The versatile wing was Portland’s swiss-army-knife making plays on both sides of the ball. He spent his first seven years developing with the Trail Blazers before signing a mega-deal with the Hornets in 2015, instantly launching him to the top of their game-plan and handing him the most puzzling contract in the league. Heavier usage helped give him a slight boost in production but he never improved like the team had hoped he would, leading to less scoring and playmaking opportunities as the years rolled on before flaming out in his final year with the team.
Coming off a miserable and shortened 2020 season, Batum signed a small one-year deal with the contending Clippers to provide a unique skill-set of all-around playmaking for the bench unit.
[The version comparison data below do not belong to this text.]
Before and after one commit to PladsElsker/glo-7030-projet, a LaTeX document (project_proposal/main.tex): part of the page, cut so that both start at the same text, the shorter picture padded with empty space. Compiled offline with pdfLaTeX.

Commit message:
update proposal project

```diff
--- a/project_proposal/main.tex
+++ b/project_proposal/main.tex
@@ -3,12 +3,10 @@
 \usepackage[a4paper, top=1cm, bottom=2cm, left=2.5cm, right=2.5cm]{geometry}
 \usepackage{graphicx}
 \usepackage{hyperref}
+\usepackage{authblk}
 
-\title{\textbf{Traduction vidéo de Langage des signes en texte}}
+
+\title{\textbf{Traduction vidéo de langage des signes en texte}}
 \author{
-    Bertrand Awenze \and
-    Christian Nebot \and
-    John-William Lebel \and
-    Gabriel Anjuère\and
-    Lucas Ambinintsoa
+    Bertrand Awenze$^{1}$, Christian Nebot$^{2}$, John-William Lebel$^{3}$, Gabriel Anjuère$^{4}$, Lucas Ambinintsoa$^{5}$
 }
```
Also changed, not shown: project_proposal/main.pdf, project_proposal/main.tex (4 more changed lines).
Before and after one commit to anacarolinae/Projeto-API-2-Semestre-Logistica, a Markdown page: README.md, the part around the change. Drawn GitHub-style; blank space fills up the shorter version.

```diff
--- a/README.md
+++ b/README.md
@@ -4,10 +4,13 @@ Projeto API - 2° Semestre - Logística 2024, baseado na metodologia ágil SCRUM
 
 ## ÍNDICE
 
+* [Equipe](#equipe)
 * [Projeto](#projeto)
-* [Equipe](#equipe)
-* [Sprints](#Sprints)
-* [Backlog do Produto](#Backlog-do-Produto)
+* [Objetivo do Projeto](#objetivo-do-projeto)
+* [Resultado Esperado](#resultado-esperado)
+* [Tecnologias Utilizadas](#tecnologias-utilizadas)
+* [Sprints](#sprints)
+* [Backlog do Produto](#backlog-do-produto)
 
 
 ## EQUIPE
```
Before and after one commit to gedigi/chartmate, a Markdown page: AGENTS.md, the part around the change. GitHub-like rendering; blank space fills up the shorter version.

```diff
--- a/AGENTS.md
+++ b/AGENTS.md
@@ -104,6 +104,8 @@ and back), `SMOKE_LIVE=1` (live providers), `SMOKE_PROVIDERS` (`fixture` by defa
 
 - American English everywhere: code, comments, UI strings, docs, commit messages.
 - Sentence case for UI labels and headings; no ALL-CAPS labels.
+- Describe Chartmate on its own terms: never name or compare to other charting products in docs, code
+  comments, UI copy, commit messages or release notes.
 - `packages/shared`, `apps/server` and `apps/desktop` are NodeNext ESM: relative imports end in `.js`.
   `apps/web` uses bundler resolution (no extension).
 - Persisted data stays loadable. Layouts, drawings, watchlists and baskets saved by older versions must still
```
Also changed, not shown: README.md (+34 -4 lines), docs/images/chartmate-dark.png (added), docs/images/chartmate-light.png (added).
He’s had to fill in to open the season with a starter injured, yet through his first 10 games, he’s been absolutely remarkable. Playing heavy minutes with All-Stars again around him, Batum has morphed into a fantastic stretch four, knocking down tons of 3’s and finishing with great efficiency while still actively rebounding. LA has the second-best record in the NBA and now they’re unsure if he’s leaving the unit.
The player most recognized for having the worst contract in the NBA over the last five years has redeemed himself as a highly-skilled pro. He’s currently spacing the floor and taking quick shots to help Kawhi Leonard and Paul George attack from all over successfully. The French wing has been a surprising story this year and is on his way back to starting in the playoffs, proving players with lots of tools and talent can always adapt to aid a team, just as long as the ask is within reason.
5. Christian Wood on the Houston Rockets
A solid sophomore in college might’ve left UNLV too early, as he dealt with several critics at the NBA level and found himself undrafted in 2015. He barely touched the floor his first two pro seasons so he left the States to play in China, but he never checked in to play with the team so he came back and stayed with the G-League. After that full season, he bounced around still waiting for meaningful minutes, and then in 2019 he signed with his fifth team and made a big impact coming off the bench for the Pistons.
Following a super-highly-productive season on Detroit, Wood signed a long-term big-money deal with the Rockets to be their starting center, who’d get tons of scoring opportunities and responsibility playing in the paint. Through 12 games he’s rapidly emerged into an All-Star candidate, leading the team as a 20 point-per-game scorer. Already showing a knack for scoring throughout his pro career, he’s now elevated into a supreme rebounder and shot-blocker. Houston’s fell to the bottom of the West because of the pitfall with Harden, yet their future is looking very bright with Wood filling in as a star.
A virtual unknown who couldn’t keep a roster spot is now one of the game’s best big men. He’s a truly-gifted scorer for a big, with tremendous inside-outside touch, and this year he’s showing he’s more than capable of holding his own down low. The UNLV product has been sensational in the last 12 months and he’s just getting started. Wood’s proving that bench players with an obvious strength should be given a real chance to perform, so they could work on rounding out their game and maybe develop into a starter.
Trades and free-agent deals grant teams new chances to configure their talent pool, but they also give NBA regulars a chance to start over, contribute in a different way, or in the best instances take a step forward. These five players are having terrific seasons on their brand-new teams, and management has to be pleased they’re heading towards their goals. Some talents in need of rebirth just need a change of scenery, and these examples have proven what’s possible when all the right moves are exercised in all the right places.